The ruins offered more spectacular views of the heights and Lake Tiberias, formerly known as the Sea of Galilee. The whole visit, the wandering up and down the hills, relying on the hospitality of so many local people, felt apt for the season. The sprinkling of churches throughout the area, the visiting Maronite priests at the resort, the cool weather and the heavy presence of so many holy bones was just what our souls needed as an antidote to the hustle-bustle and material focus that is life in Dubai.
Another thought-provoking stop for us was the Cave of the Seven Sleepers, which lies on the outskirts of Amman.

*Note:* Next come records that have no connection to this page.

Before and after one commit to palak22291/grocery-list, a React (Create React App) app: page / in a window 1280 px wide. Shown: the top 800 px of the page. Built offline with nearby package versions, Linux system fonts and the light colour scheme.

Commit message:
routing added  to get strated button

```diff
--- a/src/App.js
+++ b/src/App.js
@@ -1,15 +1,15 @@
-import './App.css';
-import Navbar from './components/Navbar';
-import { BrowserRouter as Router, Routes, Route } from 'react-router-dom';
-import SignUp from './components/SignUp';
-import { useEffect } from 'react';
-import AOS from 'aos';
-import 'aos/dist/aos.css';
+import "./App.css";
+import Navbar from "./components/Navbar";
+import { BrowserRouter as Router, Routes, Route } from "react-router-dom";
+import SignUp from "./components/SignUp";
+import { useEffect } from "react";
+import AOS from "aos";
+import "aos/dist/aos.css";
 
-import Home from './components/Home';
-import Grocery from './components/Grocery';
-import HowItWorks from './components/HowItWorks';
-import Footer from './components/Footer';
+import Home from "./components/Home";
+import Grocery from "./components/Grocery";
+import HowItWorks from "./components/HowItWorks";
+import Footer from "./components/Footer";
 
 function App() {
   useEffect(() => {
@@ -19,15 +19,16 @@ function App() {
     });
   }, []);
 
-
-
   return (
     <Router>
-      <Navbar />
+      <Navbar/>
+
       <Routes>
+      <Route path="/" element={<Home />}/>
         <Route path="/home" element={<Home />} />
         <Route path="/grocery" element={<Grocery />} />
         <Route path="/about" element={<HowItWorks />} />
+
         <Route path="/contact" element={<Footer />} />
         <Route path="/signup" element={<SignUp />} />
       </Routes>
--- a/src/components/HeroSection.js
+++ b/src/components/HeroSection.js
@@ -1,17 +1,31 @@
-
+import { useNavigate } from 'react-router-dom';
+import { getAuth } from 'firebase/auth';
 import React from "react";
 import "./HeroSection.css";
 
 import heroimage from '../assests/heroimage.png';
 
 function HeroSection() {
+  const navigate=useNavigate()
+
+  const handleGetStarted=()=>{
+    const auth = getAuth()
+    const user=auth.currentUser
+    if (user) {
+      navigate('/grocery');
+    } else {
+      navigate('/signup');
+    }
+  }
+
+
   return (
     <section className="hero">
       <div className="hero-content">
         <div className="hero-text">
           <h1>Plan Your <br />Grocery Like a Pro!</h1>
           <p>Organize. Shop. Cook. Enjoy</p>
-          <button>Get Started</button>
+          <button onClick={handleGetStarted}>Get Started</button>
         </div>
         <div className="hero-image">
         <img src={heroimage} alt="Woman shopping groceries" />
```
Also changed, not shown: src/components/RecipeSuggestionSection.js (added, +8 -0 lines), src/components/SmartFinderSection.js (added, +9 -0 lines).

For something so revered in Islamic tradition (Surat Al Kahf is a constant reference), it was not made easy to find, and this was further complicated by ongoing road construction and detours, as well as Jordanians’ tendency to give directions by telling you to “keep going straight.” But we found it (after finally asking a woman, after having asked two men for directions), just in time to catch a presentation before the keeper locked up for midday break. The Cave is under supervision, as relic-thieves have in the past stolen things from it.
We were fortunate to have the opportunity to visit several families in the country, and of course each household presented the national meal, mansaf. The visits were friendly and relaxed, and it was apparent by these examples that in Jordan, family is incredibly important.
Our last day took us up along the borders back to the area of Wadi Shu’aib to the tomb of Prophet Shu’aib*. There is a lovely mosque with a courtyard and gardens, and the tomb is in an adjacent room. A busload of visitors from Syria and Turkey was getting ready to leave as we arrived. We spent a bit of time contemplating the story of this prophet and his people.
It is said in Islamic tradition that it is best not to visit the Dead Sea unless one is weeping or at least remembering the life of Lot* and the demise of the people who refused to listen to the prophets. To me, between the constant visual reminders of not only the prophets but the One who sends them, and the contrast between the peace of those places and steady streams of conflict all around, I could not help but vacillate between the weeping and the remembering.
*Peace and blessings be upon them all.